(The input)

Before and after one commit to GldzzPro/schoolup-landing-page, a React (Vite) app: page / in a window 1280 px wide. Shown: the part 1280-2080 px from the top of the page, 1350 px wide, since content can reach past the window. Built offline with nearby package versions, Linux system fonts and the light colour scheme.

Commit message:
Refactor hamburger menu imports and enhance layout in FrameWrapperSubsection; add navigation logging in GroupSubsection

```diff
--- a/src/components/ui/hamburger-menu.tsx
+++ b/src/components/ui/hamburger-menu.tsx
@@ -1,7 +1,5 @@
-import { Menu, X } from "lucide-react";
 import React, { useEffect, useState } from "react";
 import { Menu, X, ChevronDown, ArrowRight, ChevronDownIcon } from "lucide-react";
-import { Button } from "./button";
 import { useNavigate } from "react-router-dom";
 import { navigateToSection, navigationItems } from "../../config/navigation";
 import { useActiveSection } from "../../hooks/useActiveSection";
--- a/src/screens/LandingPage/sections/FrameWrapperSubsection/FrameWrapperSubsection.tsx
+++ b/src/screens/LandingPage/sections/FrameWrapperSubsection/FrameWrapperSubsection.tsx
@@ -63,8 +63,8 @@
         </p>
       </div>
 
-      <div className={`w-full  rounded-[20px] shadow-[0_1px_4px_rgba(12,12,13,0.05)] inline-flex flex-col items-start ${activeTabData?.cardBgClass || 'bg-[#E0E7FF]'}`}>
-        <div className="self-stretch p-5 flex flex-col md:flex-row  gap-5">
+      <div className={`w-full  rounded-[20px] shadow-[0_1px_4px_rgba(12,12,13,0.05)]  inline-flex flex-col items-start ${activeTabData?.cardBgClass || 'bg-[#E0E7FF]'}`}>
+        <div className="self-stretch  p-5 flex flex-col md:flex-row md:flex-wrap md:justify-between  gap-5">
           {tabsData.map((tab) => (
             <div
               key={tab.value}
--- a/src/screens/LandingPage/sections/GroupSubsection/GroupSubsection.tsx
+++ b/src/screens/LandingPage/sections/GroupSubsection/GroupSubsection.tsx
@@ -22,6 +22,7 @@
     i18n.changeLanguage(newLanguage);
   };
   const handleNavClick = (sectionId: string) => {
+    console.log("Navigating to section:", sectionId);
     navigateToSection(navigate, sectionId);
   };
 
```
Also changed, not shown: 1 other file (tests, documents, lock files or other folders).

(End The input)

Your task. This exercise calls for every record to be restated word for word.

Solution for this exercise.
Before and after one commit to GldzzPro/schoolup-landing-page, a React (Vite) app: page / in a window 1280 px wide. Shown: the part 1280-2080 px from the top of the page, 1350 px wide, since content can reach past the window. Built offline with nearby package versions, Linux system fonts and the light colour scheme.

Commit message:
Refactor hamburger menu imports and enhance layout in FrameWrapperSubsection; add navigation logging in GroupSubsection

```diff
--- a/src/components/ui/hamburger-menu.tsx
+++ b/src/components/ui/hamburger-menu.tsx
@@ -1,7 +1,5 @@
-import { Menu, X } from "lucide-react";
 import React, { useEffect, useState } from "react";
 import { Menu, X, ChevronDown, ArrowRight, ChevronDownIcon } from "lucide-react";
-import { Button } from "./button";
 import { useNavigate } from "react-router-dom";
 import { navigateToSection, navigationItems } from "../../config/navigation";
 import { useActiveSection } from "../../hooks/useActiveSection";
--- a/src/screens/LandingPage/sections/FrameWrapperSubsection/FrameWrapperSubsection.tsx
+++ b/src/screens/LandingPage/sections/FrameWrapperSubsection/FrameWrapperSubsection.tsx
@@ -63,8 +63,8 @@
         </p>
       </div>
 
-      <div className={`w-full  rounded-[20px] shadow-[0_1px_4px_rgba(12,12,13,0.05)] inline-flex flex-col items-start ${activeTabData?.cardBgClass || 'bg-[#E0E7FF]'}`}>
-        <div className="self-stretch p-5 flex flex-col md:flex-row  gap-5">
+      <div className={`w-full  rounded-[20px] shadow-[0_1px_4px_rgba(12,12,13,0.05)]  inline-flex flex-col items-start ${activeTabData?.cardBgClass || 'bg-[#E0E7FF]'}`}>
+        <div className="self-stretch  p-5 flex flex-col md:flex-row md:flex-wrap md:justify-between  gap-5">
           {tabsData.map((tab) => (
             <div
               key={tab.value}
--- a/src/screens/LandingPage/sections/GroupSubsection/GroupSubsection.tsx
+++ b/src/screens/LandingPage/sections/GroupSubsection/GroupSubsection.tsx
@@ -22,6 +22,7 @@
     i18n.changeLanguage(newLanguage);
   };
   const handleNavClick = (sectionId: string) => {
+    console.log("Navigating to section:", sectionId);
     navigateToSection(navigate, sectionId);
   };
 
```
Also changed, not shown: 1 other file (tests, documents, lock files or other folders).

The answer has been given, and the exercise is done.